“There hasn’t been anything much going on to tell the truth,” said Jack Scoville of the Price Futures Group. “I think that’s been as disappointing a thing as anything that’s going on around here. There hasn’t been much support on those (delays). I can’t really understand why.”
He said there may be some decent yields still coming out of the field, which could be limiting any gains the corn market might have seen. Scoville said he is curious how this will affect the way the markets trade weather throughout the growing season in future years, as it isn’t seeming to move the needle as much.
As of Nov. 24, corn harvest was reported at 84% complete, 12 percentage points behind the five-year average. Soybeans were nearly complete at 94% harvested.
You have free articles remaining.
Meanwhile, Scoville said he is still waiting for trade deals to be agreed upon, and while he said he is not surprised to not see much progress made, it certainly isn’t helping the markets.
“It’s unfortunate, but not 100% surprising,” he said. “That’s going to continue to weigh on futures.”
He said the markets are waiting for “any other shoe to drop,” whether it comes from trade deals or weather, but until then, the markets are expected to stay relatively quiet.
The major focus for Scoville in December is to watch demand.
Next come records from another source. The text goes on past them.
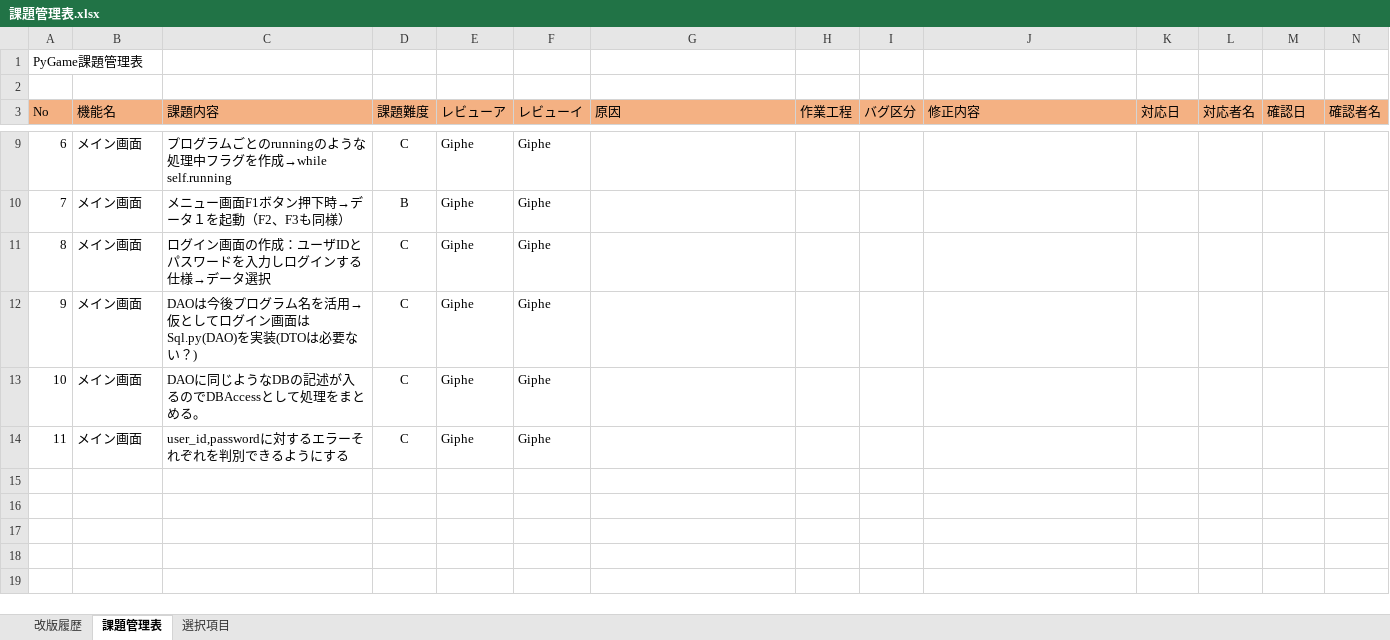
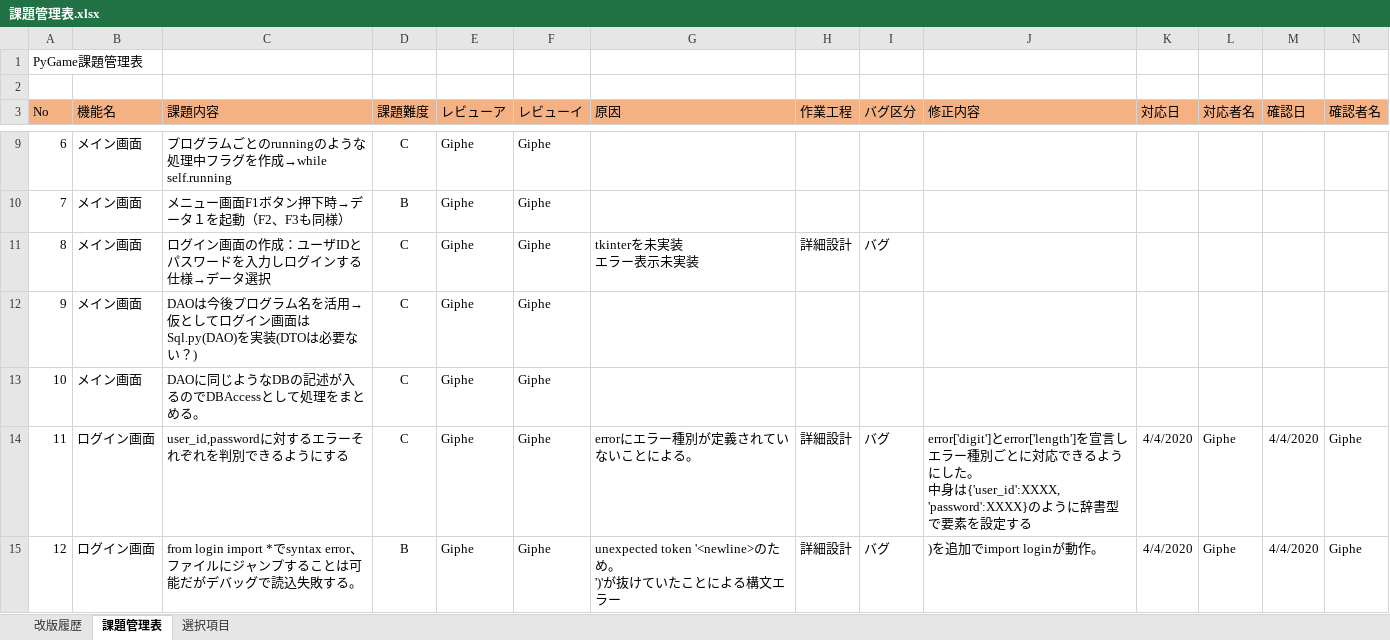
Before and after one commit to pythonGame-RPG/pythonGames, an Excel workbook: Doc/10品質記録/レビュー結果/課題管理表.xlsx, sheet 課題管理表, drawn as a sheet; only a part is shown, gaps mark what is left out; values as stored, in another font and other column widths than the file's, no borders; ↵ is a line break in a cell; the diff covers the shown part only; the diff names each change by its address in the sheet, - before the commit and + after, or states it on an @@ line.

```diff
--- a/Doc/10品質記録/レビュー結果/課題管理表.xlsx (sheet 課題管理表)
+++ b/Doc/10品質記録/レビュー結果/課題管理表.xlsx (sheet 課題管理表)
-G11 (原因): (empty)
+G11 (原因): tkinterを未実装 ↵ エラー表示未実装
-H11 (作業工程): (empty)
+H11 (作業工程): 詳細設計
-I11 (バグ区分): (empty)
+I11 (バグ区分): バグ
-B14 (機能名): メイン画面
+B14 (機能名): ログイン画面
-G14 (原因): (empty)
+G14 (原因): errorにエラー種別が定義されていないことによる。
-H14 (作業工程): (empty)
+H14 (作業工程): 詳細設計
-I14 (バグ区分): (empty)
+I14 (バグ区分): バグ
-J14 (修正内容): (empty)
+J14 (修正内容): error['digit']とerror['length']を宣言しエラー種別ごとに対応できるようにした。 ↵ 中身は{'user_id':XXXX, 'password':XXXX}のように辞書型で要素を設定する
-K14 (対応日): (empty)
+K14 (対応日): 4/4/2020
-L14 (対応者名): (empty)
+L14 (対応者名): Giphe
-M14 (確認日): (empty)
+M14 (確認日): 4/4/2020
-N14 (確認者名): (empty)
+N14 (確認者名): Giphe
+row 15: 12 | ログイン画面 | from login import *でsyntax error、ファイルにジャンプすることは可能だがデバッグで読込失敗する。 | B | Giphe | Giphe | unexpected token '<newline>のため。 ↵ ')'が抜けていたことによる構文エラー | 詳細設計 | バグ | )を追加でimport loginが動作。 | 4/4/2020 | Giphe | 4/4/2020 | Giphe
```
Also changed, not shown: 5 added rows elsewhere in this sheet, Doc/00管理文書/40_詳細設計/画面系/PGUSERD010_ユーザインターフェース.xlsx, 13 other files.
He said production may adjust in the Dec. 10 Supply and Demand report, and he wants to see if export demand projections are adjusted at all for both corn and soybeans.
With Thanksgiving over, many eyes are turned to South America’s growing season, and the weather is looking favorable for a good crop in those regions, Scoville said.